* Task item:
Omit all pictures, then retype the data exactly as given.
* * * * *
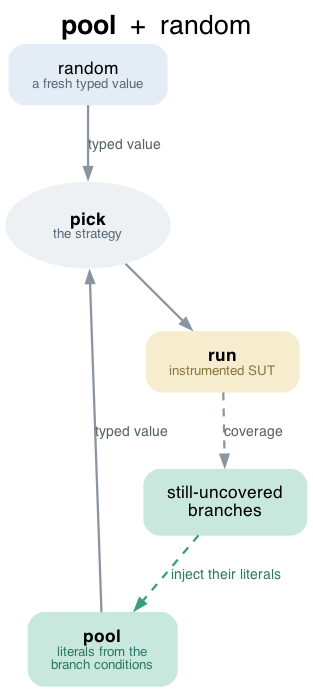
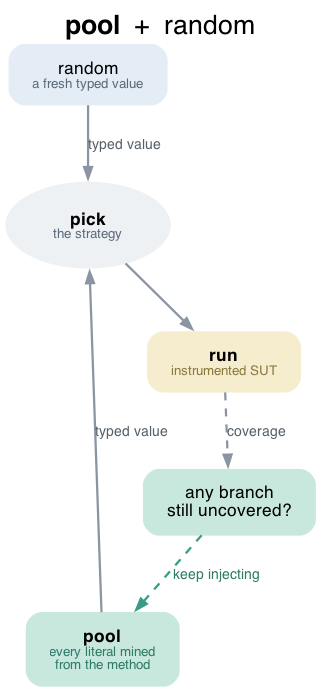
Pool mines the whole method body, not just branch conditions
Over-approximate rather than risk missing a literal: collect every literal in
the method (ParsedMethod.pool) instead of attributing them to the guard /
scrutinee / pattern they sit in. A literal that fits no branch is just a wasted
draw; in exchange the mining can never miss one (e.g. lookupRole's "admin").

This retires the per-arm literal plumbing: Arm drops its literals field,
BranchTree.leafLiterals is gone, and the pool tactic now injects the method's
pool while any leaf is still uncovered (standing down once all are covered —
its coverage-guided handle). Diagram wording updated to match.

diff --git a/docs/scripts/strategies.py b/docs/scripts/strategies.py
@@ -40,12 +40,12 @@ POOL = f"""digraph pool {{
   {STYLE}
   label=<<b>pool</b>  +  random>;
   {_rand()}
-  pool [label=<<b>pool</b><br/><font point-size="10" color="{TEAL_A}">literals from the<br/>branch conditions</font>>, fillcolor="{TEAL}"];
-  cov  [label=<still-uncovered<br/>branches>, fillcolor="{TEAL}"];
+  pool [label=<<b>pool</b><br/><font point-size="10" color="{TEAL_A}">every literal mined<br/>from the method</font>>, fillcolor="{TEAL}"];
+  cov  [label=<any branch<br/>still uncovered?>, fillcolor="{TEAL}"];
   {_common()}
   rand -> pick [label="typed value"]; pool -> pick [label="typed value"];
   pick -> run; run -> cov [label="coverage", style=dashed];
-  cov -> pool [label="inject their literals", style=dashed, color="{TEAL_E}", fontcolor="{TEAL_A}"];
+  cov -> pool [label="keep injecting", style=dashed, color="{TEAL_E}", fontcolor="{TEAL_A}"];
 }}"""
 
 MUTATION = f"""digraph mutation {{
@@ -84,7 +84,7 @@ COMBINED = f"""digraph combined {{
   {{ rank=same; rand; pool; mut; grad; }}
   rand -> pick [label="typed value"]; pool -> pick; mut -> pick; grad -> pick;
   pick -> run; run -> cov [style=dashed];
-  cov -> pool [label="uncovered → literals", style=dashed, color="{TEAL_E}",  fontcolor="{TEAL_A}"];
+  cov -> pool [label="inject while uncovered", style=dashed, color="{TEAL_E}",  fontcolor="{TEAL_A}"];
   cov -> mut  [label="keep if new",          style=dashed, color="{ORANGE_E}", fontcolor="{ORANGE_A}"];
   cov -> grad [label="keep the closest",      style=dashed, color="{ROSE_E}",   fontcolor="{ROSE_A}"];
 }}"""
* * * * *
* Task response:
Pool mines the whole method body, not just branch conditions
Over-approximate rather than risk missing a literal: collect every literal in
the method (ParsedMethod.pool) instead of attributing them to the guard /
scrutinee / pattern they sit in. A literal that fits no branch is just a wasted
draw; in exchange the mining can never miss one (e.g. lookupRole's "admin").

This retires the per-arm literal plumbing: Arm drops its literals field,
BranchTree.leafLiterals is gone, and the pool tactic now injects the method's
pool while any leaf is still uncovered (standing down once all are covered —
its coverage-guided handle). Diagram wording updated to match.

diff --git a/docs/scripts/strategies.py b/docs/scripts/strategies.py
@@ -40,12 +40,12 @@ POOL = f"""digraph pool {{
   {STYLE}
   label=<<b>pool</b>  +  random>;
   {_rand()}
-  pool [label=<<b>pool</b><br/><font point-size="10" color="{TEAL_A}">literals from the<br/>branch conditions</font>>, fillcolor="{TEAL}"];
-  cov  [label=<still-uncovered<br/>branches>, fillcolor="{TEAL}"];
+  pool [label=<<b>pool</b><br/><font point-size="10" color="{TEAL_A}">every literal mined<br/>from the method</font>>, fillcolor="{TEAL}"];
+  cov  [label=<any branch<br/>still uncovered?>, fillcolor="{TEAL}"];
   {_common()}
   rand -> pick [label="typed value"]; pool -> pick [label="typed value"];
   pick -> run; run -> cov [label="coverage", style=dashed];
-  cov -> pool [label="inject their literals", style=dashed, color="{TEAL_E}", fontcolor="{TEAL_A}"];
+  cov -> pool [label="keep injecting", style=dashed, color="{TEAL_E}", fontcolor="{TEAL_A}"];
 }}"""
 
 MUTATION = f"""digraph mutation {{
@@ -84,7 +84,7 @@ COMBINED = f"""digraph combined {{
   {{ rank=same; rand; pool; mut; grad; }}
   rand -> pick [label="typed value"]; pool -> pick; mut -> pick; grad -> pick;
   pick -> run; run -> cov [style=dashed];
-  cov -> pool [label="uncovered → literals", style=dashed, color="{TEAL_E}",  fontcolor="{TEAL_A}"];
+  cov -> pool [label="inject while uncovered", style=dashed, color="{TEAL_E}",  fontcolor="{TEAL_A}"];
   cov -> mut  [label="keep if new",          style=dashed, color="{ORANGE_E}", fontcolor="{ORANGE_A}"];
   cov -> grad [label="keep the closest",      style=dashed, color="{ROSE_E}",   fontcolor="{ROSE_A}"];
 }}"""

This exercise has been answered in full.